I used to have a subscription to the magazine as a high school student, and I always found the magazine an extremely interesting read, though I didn’t really have the scientific sophistication to judge most of the content. Later, as an undergrad, the physics department had a subscription as well, so I’d leaf through them in the physics library. Even years ago stories were sensationalised beyond necessity, and the odd entirely foolish piece would get printed.

The comments at the café the post are also worth reading, with Jennifer Ouellette discussing how sensationalism is a problem for many popular science magazines:

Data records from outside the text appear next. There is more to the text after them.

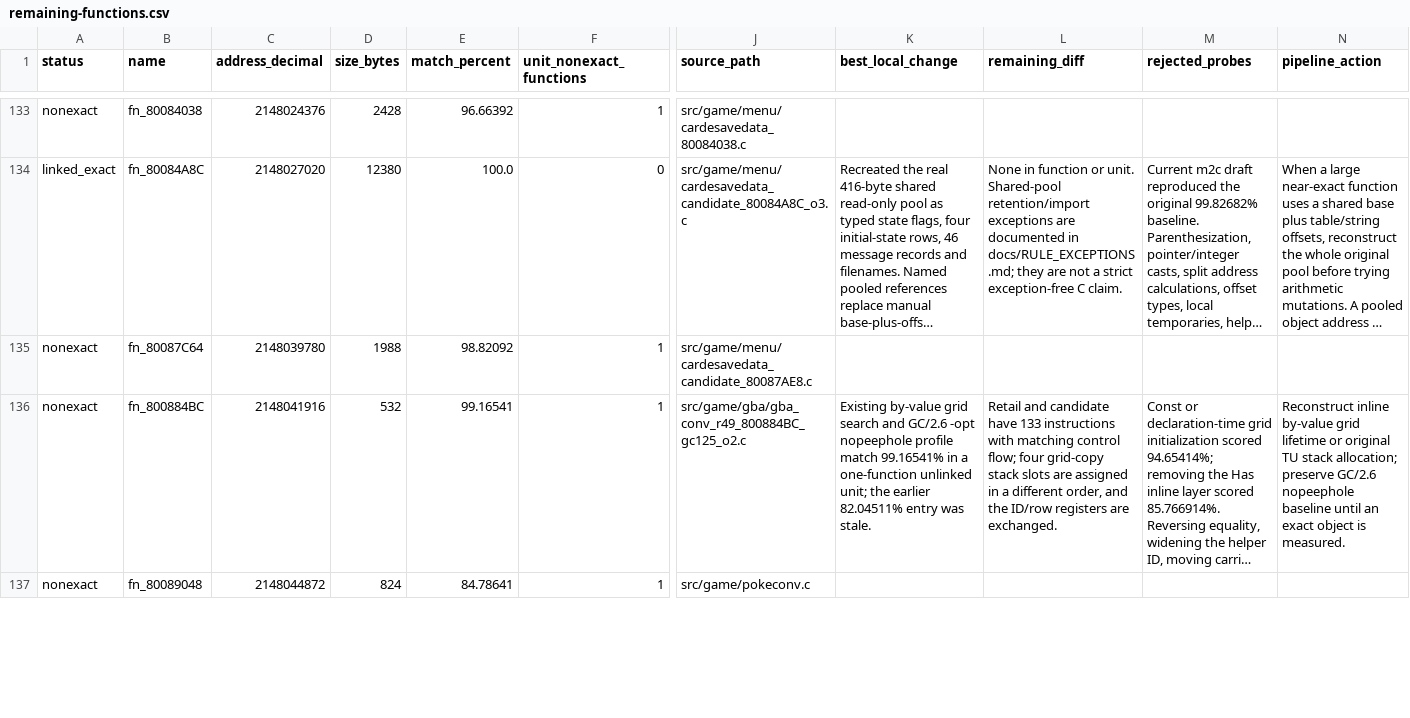
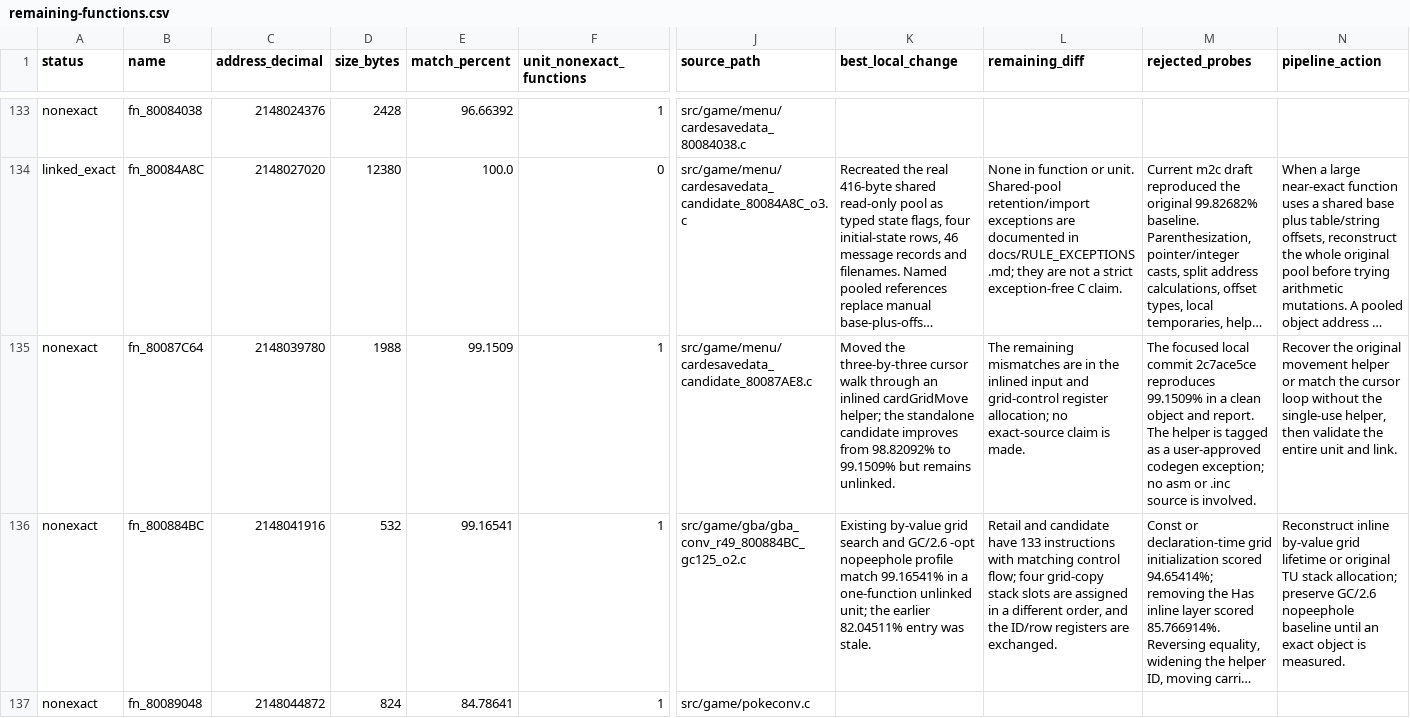
Before and after one commit to Count-Sheep/pkmn-colosseum, a CSV file: docs/remaining-functions.csv, drawn as a sheet; only a part is shown, gaps mark what is left out; long unchanged cells end in …; the diff names each change by its address in the sheet, - before the commit and + after, or states it on an @@ line.

Commit message:
Improve Card-e grid input callback matching

```diff
--- a/docs/remaining-functions.csv
+++ b/docs/remaining-functions.csv
-E135 (match_percent): 98.82092
+E135 (match_percent): 99.1509
-K135 (best_local_change): (empty)
+K135 (best_local_change): Moved the three-by-three cursor walk through an inlined cardGridMove helper; the standalone candidate improves from 98.82092% to 99.1509% but remains unlinked.
-L135 (remaining_diff): (empty)
+L135 (remaining_diff): The remaining mismatches are in the inlined input and grid-control register allocation; no exact-source claim is made.
-M135 (rejected_probes): (empty)
+M135 (rejected_probes): The focused local commit 2c7ace5ce reproduces 99.1509% in a clean object and report. The helper is tagged as a user-approved codegen exception; no asm or .inc source is involved.
-N135 (pipeline_action): (empty)
+N135 (pipeline_action): Recover the original movement helper or match the cursor loop without the single-use helper, then validate the entire unit and link.
```
Also changed, not shown: 2 other files.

The sensationalism he talks about arises from a broad editorial policy, not from any single writer, which is ultimately the responsibility of the publisher. It’s not just NEW SCIENTIST that is feeling the pressure to pump up the volume, so to speak, to grab their readers’ attention. Many popular science magazines have also been struggling to find a workable balance between the two.

Making a buck at the expense of scientific integrity is the last thing I would expect a science magazine to do, but there you have it. I can imagine it is an even bigger problem for New Scientist as it is a weekly publication, instead of the more common monthlies (Discover, SciAm) here in North America. It’s also worth noting that New Scientist is owned by Reed Elsevier, who I’ve taken issue with before. Hmm, maybe we shouldn’t help save New Scientist after all?



  1. dr. dave    3837 days ago    #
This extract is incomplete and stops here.